    Joe

  2. GFS, to their everlasting credit, was live streaming the event the whole weekend so I made it a point to watch when the Daytonas were scheduled to run. They were late, but worth the wait. What cracked me up was the fact that the announcers hardly mentioned the cars. Why? The last remaining flying Avro Vulcan bomber was supposed to do a flyover and they spotted it off in the distance early in the Daytona run. They went on and on about the bomber and the Daytonas were just a footnote to them. Also, CSX2287 was barely on camera, so it was nice to see so many photos of it in this album. It’s worth the trip to Simeone just to see it.

  3. As I recall, the Hawkins 3000 turned in Sebring’s fastest times during the deluge. That was the first race I ever attended.
    The Daytona coupes? Few cars have been designed then that are more beautiful, IMO.

  4. I would imagine AC Cars would dispute the claim that CSX2287 was the only Daytona coupe “…made entirely at Shelby’s facility…”. Anyone know why the Willment coupe was not invited? Does it still exist?
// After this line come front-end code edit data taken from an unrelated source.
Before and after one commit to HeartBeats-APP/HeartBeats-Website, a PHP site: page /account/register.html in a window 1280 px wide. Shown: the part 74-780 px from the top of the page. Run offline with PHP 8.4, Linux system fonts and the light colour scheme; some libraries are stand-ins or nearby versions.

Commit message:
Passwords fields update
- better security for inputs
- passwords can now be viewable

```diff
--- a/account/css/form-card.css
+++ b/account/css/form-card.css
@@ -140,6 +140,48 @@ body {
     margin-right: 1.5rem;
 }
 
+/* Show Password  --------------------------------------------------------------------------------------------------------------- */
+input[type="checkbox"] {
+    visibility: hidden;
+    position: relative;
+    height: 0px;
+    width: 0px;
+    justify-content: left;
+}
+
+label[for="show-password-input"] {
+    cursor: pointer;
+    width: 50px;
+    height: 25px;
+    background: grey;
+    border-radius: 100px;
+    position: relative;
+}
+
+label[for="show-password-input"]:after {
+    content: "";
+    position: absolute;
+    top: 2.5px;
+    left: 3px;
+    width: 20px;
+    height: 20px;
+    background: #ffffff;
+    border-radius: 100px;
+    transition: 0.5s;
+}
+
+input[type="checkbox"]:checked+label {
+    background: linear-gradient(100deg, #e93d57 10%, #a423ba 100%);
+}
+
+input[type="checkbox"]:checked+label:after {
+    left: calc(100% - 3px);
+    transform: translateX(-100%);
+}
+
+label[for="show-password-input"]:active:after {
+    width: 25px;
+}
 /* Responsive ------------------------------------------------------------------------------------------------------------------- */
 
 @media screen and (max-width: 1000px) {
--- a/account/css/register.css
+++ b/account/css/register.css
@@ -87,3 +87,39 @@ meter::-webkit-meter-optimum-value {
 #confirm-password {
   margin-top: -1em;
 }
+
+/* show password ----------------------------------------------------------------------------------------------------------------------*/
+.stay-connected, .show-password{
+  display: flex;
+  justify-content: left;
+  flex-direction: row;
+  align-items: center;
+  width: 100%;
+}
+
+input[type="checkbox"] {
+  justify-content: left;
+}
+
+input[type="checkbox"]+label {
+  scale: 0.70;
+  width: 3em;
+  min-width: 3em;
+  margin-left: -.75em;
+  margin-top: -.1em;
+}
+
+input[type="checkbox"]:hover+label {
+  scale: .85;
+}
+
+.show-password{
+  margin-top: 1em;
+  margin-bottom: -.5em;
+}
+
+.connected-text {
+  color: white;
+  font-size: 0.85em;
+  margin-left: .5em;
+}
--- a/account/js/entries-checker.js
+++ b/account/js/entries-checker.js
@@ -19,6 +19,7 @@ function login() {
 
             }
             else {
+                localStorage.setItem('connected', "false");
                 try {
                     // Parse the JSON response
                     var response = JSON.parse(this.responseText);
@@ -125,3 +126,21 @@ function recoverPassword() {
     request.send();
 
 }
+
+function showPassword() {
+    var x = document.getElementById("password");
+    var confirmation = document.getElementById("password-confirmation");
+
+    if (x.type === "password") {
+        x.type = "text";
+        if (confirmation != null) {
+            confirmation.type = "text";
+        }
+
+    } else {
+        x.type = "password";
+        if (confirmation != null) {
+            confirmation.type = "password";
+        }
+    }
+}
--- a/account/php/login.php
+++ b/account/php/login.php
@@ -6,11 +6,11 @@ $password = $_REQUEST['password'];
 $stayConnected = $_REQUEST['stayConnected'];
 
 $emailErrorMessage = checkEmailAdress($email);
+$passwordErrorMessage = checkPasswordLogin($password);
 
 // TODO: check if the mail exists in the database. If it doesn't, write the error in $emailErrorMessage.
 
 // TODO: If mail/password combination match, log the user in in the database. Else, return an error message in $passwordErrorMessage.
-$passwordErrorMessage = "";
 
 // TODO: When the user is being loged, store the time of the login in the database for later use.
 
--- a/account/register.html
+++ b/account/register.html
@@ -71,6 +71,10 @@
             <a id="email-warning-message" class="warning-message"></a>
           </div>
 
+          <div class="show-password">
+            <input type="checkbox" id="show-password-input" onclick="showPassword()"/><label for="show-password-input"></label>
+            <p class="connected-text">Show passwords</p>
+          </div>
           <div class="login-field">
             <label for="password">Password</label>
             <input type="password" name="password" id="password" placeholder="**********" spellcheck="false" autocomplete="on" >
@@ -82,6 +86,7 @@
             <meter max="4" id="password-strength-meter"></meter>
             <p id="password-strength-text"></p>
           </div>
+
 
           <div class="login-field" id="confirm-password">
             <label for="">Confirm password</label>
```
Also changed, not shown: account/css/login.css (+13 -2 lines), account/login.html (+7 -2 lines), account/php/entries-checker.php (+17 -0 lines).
  5. I watched the live streaming and was totally delighted to see the Simeone Museum car on the track! Have to say it has not looked better since before it was a Bonneville!